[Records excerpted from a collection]

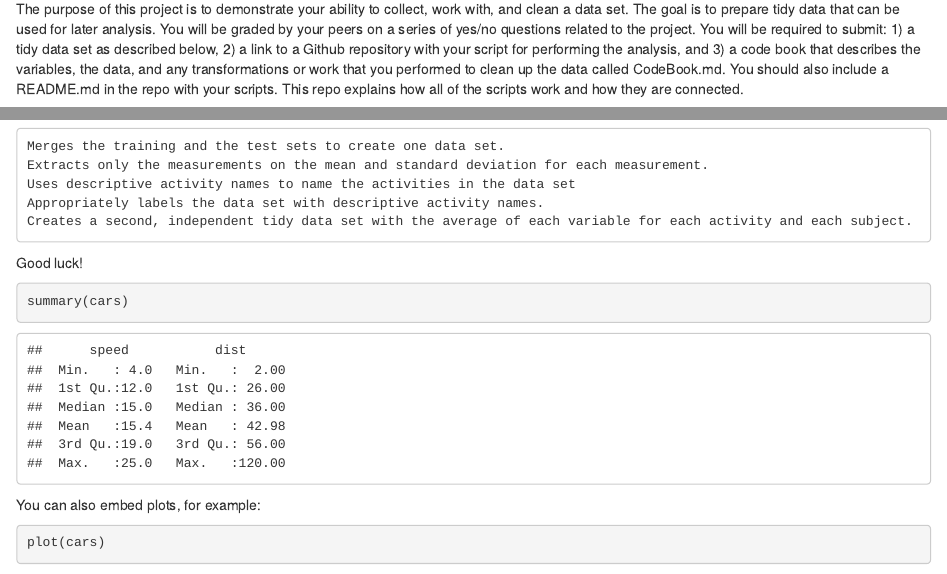
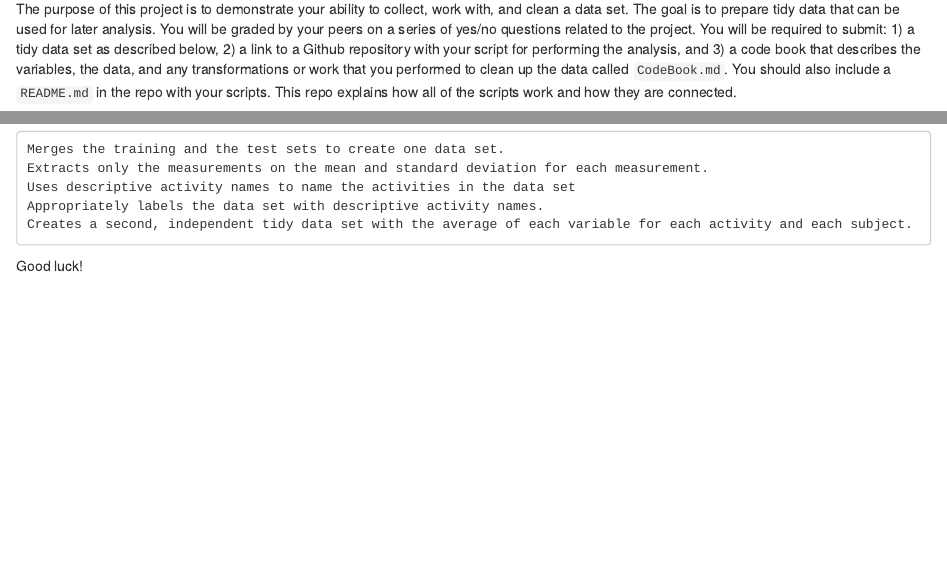
Before and after one commit to davidski/mooc-getcleandata, an R Markdown document (Assignment.Rmd): the page in a window 1100 px wide, from 70 px down, and a second part further down, joined at a grey line. Rendered offline with R 4.5, knitr and Pandoc, with nearby package versions.

Commit message:
file clean up

````diff
--- a/Assignment.Rmd
+++ b/Assignment.Rmd
@@ -1,7 +1,10 @@
 Peer Assessment
 ========================================================
 
-The purpose of this project is to demonstrate your ability to collect, work with, and clean a data set. The goal is to prepare tidy data that can be used for later analysis. You will be graded by your peers on a series of yes/no questions related to the project. You will be required to submit: 1) a tidy data set as described below, 2) a link to a Github repository with your script for performing the analysis, and 3) a code book that describes the variables, the data, and any transformations or work that you performed to clean up the data called CodeBook.md. You should also include a README.md in the repo with your scripts. This repo explains how all of the scripts work and how they are connected.
+The purpose of this project is to demonstrate your ability to collect, work with, and clean a data set. The goal is to prepare tidy data that can be used for later analysis. You will be graded by your peers on a series of yes/no questions related to the project. You will be required to submit:
+1) a tidy data set as described below,
+2) a link to a Github repository with your script for performing the analysis, and
+3) a code book that describes the variables, the data, and any transformations or work that you performed to clean up the data called `CodeBook.md`. You should also include a `README.md` in the repo with your scripts. This repo explains how all of the scripts work and how they are connected.
 
 One of the most exciting areas in all of data science right now is wearable computing - see for example this article . Companies like Fitbit, Nike, and Jawbone Up are racing to develop the most advanced algorithms to attract new users. The data linked to from the course website represent data collected from the accelerometers from the Samsung Galaxy S smartphone. A full description is available at the site where the data was obtained:
 
@@ -20,13 +23,3 @@ https://d396qusza40orc.cloudfront.net/getdata%2Fprojectfiles%2FUCI%20HAR%20Datas
     Creates a second, independent tidy data set with the average of each variable for each activity and each subject.
 
 Good luck!
-
-```{r}
-summary(cars)
-```
-
-You can also embed plots, for example:
-
-```{r fig.width=7, fig.height=6}
-plot(cars)
-```
--- a/run_analysis.R
+++ b/run_analysis.R
@@ -1,9 +1,79 @@
-#Merges the training and the test sets to create one data set.
+# assume there is a data directory relative to the cwd where the UCI dataset has been extracted
+#setwd('./data/UCI HAR Dataset')
 
-#Extracts only the measurements on the mean and standard deviation for each measurement.
+# require the plyr library for colwise means
+if (!require(plyr)) {
+  stop('The plyr package is required.')
+}
+
+# retrieve the names of our features
+featureNames <- read.csv('features.txt', sep='', stringsAsFactors=F, header=F)
+
+# clean up the names to tidy standards
+featureNames <- featureNames[,2]
+featureNames <- tolower(featureNames)
+#sub("\\(\\)", "", featureNames[,2])
+#sub*""
+
+###
+# Merge the training and the test sets to create one data set.
+###
+
+# read in the training data
+trainSubjects <- read.csv('./train/subject_train.txt', header=F)
+names(trainSubjects) <- c('subjectID')
+
+trainData <- read.csv('train/X_train.txt', sep='', header=F, stringsAsFactors=F)
+names(trainData) <- featureNames
+trainData <- cbind(trainSubjects, trainData)
+
+# read in the test data
+testSubjects <- read.csv('./test/subject_test.txt', header=F)
+names(testSubjects) <- c('subjectID')
+
+testData <- read.csv('test/X_test.txt', sep='', header=F, stringsAsFactors=F)
+names(testData) <- featureNames
+testData <- cbind(testSubjects, testData)
+
+# we only wish to keep the variables that relate to a mean or std. deviation
+# variables are identical in test & train data so varsToKeep can be derived only once
+# we also explictly keep the subjectID
+varsToKeep <- grepl(names(testData), pattern="(-([Mm]ean|std)\\())|subjectID")
+
+trainData <- subset(trainData, select=varsToKeep)
+testData <- subset(testData, select=varsToKeep)
 
 #Uses descriptive activity names to name the activities in the data set
-
 #Appropriately labels the data set with descriptive activity names.
 
-#Creates a second, independent tidy data set with the average of each variable for each activity and each subject.
+activityLabels <- read.csv('activity_labels.txt', sep='', header=F, stringsAsFactors=F)
+names(activityLabels) <- c('activityID', 'activityName')
+
+activityKey <- read.csv('train/y_train.txt', header=F, sep='', stringsAsFactors=F)
+activityKey <- factor(x=activityKey$V1, labels=activityLabels$activityName)
+
+trainData <- cbind(trainData, activityKey)
+
+activityKey <- read.csv('test/y_test.txt', header=F, sep='', stringsAsFactors=F)
+activityKey <- factor(x=activityKey$V1, labels=activityLabels$activityName)
+
+testData <- cbind(testData, activityKey)
+
+mergedData <- rbind(trainData, testData)
+
+# output the data set
+setwd('../../output')
+write.csv(mergedData, "mergedData.txt", row.names=F)
+
+###
+#Create a second, independent tidy data set with the average of each variable for each activity and each subject.
+###
+
+# This would be faster with dplyr but the dev version which has
+# summarise_each doesn't install cleanly on Windows as of 4/27/14
+
+#mergedData %.% group_by('subjectID', 'activityKey') %.% summarise_each(funs(mean()))
+summaryStats <- ddply(mergedData, .(subjectID, activityKey), numcolwise(mean))
+
+# output the data set
+write.csv(summaryStats, "summarisedStats.txt", row.names=F)
````
Also changed, not shown: CookBook.md (+5 -0 lines), README.md, 1 other file.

- [Description of the task]:
Each line above that includes "featureNames" should be shown.

- [Answer below]:
+featureNames <- read.csv('features.txt', sep='', stringsAsFactors=F, header=F)
+featureNames <- featureNames[,2]
+featureNames <- tolower(featureNames)
+#sub("\\(\\)", "", featureNames[,2])
+names(trainData) <- featureNames
+names(testData) <- featureNames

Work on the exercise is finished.